London A low-cost, easy-to-use arsenic sensor to test drinking water and that could save many lives has been developed by researchers at University College London (UCL) and Imperial College London, with BBSRC funding through the government's industrial strategy.
Through industrial strategy funding, UCL and Imperial College London (ICL) have developed a small, sensitive and accurate sensor which produces an immediate measure of the arsenic level in the water, at the cost of less than $1 per test. This makes it suitable for testing multiple sites in rural areas in low and middle-income countries, where the problem of arsenic poisoning from contaminated drinking water is greatest, and potentially saving lives.
Reader in Microbiology at UCL Structural & Molecular Biology Dr. Joanne Santini had the idea of developing a sensor to detect arsenic in water when she discovered a microscopic organism that eats arsenic.

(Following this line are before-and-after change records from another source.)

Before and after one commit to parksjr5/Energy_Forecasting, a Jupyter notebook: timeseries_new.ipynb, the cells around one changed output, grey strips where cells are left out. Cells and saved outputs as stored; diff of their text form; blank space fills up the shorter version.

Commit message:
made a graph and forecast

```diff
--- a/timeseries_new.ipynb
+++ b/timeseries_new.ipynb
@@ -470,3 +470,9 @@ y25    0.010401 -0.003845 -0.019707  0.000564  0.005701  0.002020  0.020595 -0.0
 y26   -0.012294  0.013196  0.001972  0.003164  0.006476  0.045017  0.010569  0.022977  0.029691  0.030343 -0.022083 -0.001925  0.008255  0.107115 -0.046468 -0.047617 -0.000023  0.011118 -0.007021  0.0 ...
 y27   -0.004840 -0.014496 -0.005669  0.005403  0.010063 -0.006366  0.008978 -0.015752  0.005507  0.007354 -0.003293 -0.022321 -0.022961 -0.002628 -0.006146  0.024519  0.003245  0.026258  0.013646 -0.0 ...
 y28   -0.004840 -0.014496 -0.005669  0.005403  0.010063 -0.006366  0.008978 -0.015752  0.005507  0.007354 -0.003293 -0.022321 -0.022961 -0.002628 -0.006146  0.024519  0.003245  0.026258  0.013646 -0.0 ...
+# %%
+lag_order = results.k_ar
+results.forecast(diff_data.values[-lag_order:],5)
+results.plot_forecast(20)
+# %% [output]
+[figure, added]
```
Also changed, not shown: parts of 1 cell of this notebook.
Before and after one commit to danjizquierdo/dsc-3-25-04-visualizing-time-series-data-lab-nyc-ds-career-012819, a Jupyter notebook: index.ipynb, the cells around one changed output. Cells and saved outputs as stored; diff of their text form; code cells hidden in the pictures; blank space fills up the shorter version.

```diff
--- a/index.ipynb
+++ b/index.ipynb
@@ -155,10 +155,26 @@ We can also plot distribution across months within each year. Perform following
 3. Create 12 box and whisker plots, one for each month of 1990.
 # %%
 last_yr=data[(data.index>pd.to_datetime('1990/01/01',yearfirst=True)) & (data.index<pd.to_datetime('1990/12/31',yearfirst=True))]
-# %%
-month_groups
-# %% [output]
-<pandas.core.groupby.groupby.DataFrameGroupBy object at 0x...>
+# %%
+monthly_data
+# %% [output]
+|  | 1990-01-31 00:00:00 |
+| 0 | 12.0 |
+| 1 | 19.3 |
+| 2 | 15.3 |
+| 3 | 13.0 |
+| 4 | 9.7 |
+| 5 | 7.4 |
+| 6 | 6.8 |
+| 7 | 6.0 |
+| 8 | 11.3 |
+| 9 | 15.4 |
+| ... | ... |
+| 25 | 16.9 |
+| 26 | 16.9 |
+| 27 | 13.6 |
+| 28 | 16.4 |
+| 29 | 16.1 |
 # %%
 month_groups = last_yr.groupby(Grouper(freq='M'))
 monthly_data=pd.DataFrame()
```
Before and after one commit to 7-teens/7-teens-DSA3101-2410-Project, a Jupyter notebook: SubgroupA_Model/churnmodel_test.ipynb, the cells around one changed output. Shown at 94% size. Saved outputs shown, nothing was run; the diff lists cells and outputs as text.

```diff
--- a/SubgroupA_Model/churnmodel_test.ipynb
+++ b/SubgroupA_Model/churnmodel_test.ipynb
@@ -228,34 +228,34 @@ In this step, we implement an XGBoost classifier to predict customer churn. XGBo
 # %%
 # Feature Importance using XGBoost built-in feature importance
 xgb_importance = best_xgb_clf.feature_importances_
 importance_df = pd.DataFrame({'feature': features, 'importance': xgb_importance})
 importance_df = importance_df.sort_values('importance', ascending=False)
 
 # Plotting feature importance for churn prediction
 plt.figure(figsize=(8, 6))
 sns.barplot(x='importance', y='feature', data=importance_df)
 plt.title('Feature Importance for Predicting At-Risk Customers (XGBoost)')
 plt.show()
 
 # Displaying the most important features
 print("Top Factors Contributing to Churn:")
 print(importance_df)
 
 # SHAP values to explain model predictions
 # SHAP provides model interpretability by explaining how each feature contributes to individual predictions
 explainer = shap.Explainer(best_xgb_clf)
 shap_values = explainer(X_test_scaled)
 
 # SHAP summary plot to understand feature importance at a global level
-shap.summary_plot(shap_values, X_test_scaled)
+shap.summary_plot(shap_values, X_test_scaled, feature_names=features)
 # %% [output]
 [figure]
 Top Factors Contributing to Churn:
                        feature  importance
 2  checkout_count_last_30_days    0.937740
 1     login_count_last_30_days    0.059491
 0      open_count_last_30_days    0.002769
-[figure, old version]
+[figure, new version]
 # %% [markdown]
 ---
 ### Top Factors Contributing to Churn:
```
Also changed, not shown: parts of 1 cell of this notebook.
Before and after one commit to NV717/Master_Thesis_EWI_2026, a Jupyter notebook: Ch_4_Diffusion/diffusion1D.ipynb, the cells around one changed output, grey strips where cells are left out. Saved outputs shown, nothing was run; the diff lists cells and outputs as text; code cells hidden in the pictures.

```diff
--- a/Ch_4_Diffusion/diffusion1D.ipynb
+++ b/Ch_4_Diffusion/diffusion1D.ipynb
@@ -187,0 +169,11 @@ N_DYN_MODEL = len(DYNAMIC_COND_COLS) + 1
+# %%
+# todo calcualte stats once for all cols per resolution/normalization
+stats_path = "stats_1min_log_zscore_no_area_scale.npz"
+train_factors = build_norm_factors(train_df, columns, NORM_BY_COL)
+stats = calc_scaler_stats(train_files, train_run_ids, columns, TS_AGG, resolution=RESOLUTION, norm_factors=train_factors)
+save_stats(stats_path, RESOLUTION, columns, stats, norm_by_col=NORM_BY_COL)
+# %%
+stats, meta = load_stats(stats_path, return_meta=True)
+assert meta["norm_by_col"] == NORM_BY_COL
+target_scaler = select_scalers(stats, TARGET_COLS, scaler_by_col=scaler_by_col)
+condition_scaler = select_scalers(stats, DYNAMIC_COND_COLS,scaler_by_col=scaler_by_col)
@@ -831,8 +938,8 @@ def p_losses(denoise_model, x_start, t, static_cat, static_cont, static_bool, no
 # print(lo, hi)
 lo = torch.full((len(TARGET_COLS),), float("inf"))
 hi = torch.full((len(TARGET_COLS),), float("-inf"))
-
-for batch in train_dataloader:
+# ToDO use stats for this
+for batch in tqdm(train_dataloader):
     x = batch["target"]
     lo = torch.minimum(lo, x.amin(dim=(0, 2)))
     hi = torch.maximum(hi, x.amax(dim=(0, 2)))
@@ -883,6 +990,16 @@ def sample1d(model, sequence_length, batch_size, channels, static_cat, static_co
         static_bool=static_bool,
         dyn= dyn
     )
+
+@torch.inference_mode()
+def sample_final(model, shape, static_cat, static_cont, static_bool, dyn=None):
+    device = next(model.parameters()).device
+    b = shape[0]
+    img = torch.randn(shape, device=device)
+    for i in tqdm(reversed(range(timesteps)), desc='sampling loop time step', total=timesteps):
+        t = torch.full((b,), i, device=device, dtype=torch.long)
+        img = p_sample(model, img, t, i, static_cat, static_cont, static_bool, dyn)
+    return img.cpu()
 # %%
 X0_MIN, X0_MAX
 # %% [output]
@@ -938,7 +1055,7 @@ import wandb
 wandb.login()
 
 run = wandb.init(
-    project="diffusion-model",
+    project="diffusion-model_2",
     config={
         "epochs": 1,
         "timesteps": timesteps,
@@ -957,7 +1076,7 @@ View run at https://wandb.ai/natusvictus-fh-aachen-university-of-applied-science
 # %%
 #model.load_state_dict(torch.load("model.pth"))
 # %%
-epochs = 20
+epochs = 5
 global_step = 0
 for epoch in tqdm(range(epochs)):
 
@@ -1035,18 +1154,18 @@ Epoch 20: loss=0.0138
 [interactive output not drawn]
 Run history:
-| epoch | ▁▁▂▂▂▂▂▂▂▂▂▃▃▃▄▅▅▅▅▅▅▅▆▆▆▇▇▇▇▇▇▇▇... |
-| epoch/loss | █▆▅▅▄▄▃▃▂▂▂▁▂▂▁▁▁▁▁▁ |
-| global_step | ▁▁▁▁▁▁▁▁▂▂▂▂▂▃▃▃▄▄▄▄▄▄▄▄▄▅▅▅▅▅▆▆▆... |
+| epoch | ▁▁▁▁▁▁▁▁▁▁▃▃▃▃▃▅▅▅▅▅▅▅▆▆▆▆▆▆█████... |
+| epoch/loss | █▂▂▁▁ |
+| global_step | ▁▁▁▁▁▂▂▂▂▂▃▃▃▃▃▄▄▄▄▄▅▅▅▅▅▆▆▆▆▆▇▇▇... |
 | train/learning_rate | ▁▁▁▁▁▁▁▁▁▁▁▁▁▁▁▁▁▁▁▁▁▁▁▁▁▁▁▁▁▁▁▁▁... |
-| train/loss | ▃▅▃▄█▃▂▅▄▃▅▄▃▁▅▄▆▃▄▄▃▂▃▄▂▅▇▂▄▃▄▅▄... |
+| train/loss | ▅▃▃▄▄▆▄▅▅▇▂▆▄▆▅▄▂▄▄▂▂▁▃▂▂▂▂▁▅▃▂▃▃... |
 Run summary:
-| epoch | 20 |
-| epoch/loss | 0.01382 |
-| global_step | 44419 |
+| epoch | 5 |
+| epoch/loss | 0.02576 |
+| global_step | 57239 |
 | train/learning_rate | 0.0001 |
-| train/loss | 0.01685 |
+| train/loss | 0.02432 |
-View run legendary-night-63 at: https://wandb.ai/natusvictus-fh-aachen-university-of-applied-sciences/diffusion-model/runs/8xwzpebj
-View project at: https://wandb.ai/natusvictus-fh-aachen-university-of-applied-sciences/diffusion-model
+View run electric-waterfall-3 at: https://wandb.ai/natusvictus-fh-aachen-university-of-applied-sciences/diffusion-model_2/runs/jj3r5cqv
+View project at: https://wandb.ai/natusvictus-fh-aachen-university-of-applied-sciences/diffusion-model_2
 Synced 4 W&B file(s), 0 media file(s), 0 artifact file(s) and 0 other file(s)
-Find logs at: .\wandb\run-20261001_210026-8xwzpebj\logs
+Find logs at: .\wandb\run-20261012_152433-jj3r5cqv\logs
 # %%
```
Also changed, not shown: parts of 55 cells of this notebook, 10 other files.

Follow-on funding and a CASE studentship from BBSRC allowed Dr. Santini and Professor Tony Cass, professor of chemical biology at ICL, whose work led to the development of the first electronic blood glucose monitor, to begin work on an arsenic sensor.
Developing commercial ideas and supporting spin-outs is crucial to the government's industrial strategy and Bio Nano consulting, a spin-out from UCL and ICL, has patented the sensor design and, using a smart award from innovating UK, created a prototype which it can produce in batches of up to 100.
Commenting on this game-changing product, Universities and Science Minister Sam Gyimah said: This sensor to detect harmful levels of water contamination will make a huge difference across developing nations, potentially saving millions of lives. Too many people are exposed to dangerous levels of arsenic and this product is a clear demonstration of our industrial strategy in action, creating the technology of tomorrow and supporting the high-value, high skilled jobs that will make Britain fit for the future.
For his part, Dr. David Sarphie, CEO of Bio Nano consulting, said: Arsenic contamination of water is a hugely important issue, and the technology hasn't existed to enable it to be addressed properly. We feel that a user-friendly, cheap and rapid test could be extremely beneficial regarding revolutionizing how the problem might be addressed.
This new sensor resembles the blood glucose meters used by people with diabetes. Once a drop of water hits the test strip, which is inserted into the sensor, it produces a digital reading of the arsenic level in one minute. This would allow it to be used by local people in rural areas in low and middle-income countries, where the problem of arsenic poisoning is greatest, and access to healthcare and technology is limited.
Currently available tests for arsenic need to either be carried out by scientists in a laboratory or using chemical test kits that produce toxic chemicals and take up to half an hour to give a result.
Dr. Sarphie continued: We were doing some early-stage field trials a few months ago in Bangladesh, and a lot of the villagers were actually pleading with us to come and measure their well because they had no idea how much arsenic was in their water.
Executive Director, Innovation at BBSRC Karen Lewis, said: BBSRC has supported researchers in their quest to develop a low-cost, easy-to-use device that can quickly test drinking water and help prevent arsenic poisoning from contaminated drinking water. It is exciting that spin-out company Bio Nano consulting is now performing field trials and researchers expect it to be on the market within three years.
The researchers expect it to be on the market within three years.
140 million people worldwide drink water containing unsafe levels of arsenic, according to the World Health Organisation. In one region of Bangladesh, one of the worst-affected countries, around 20 percent of all deaths are attributable to arsenic poisoning.
Source: International Islamic News Agency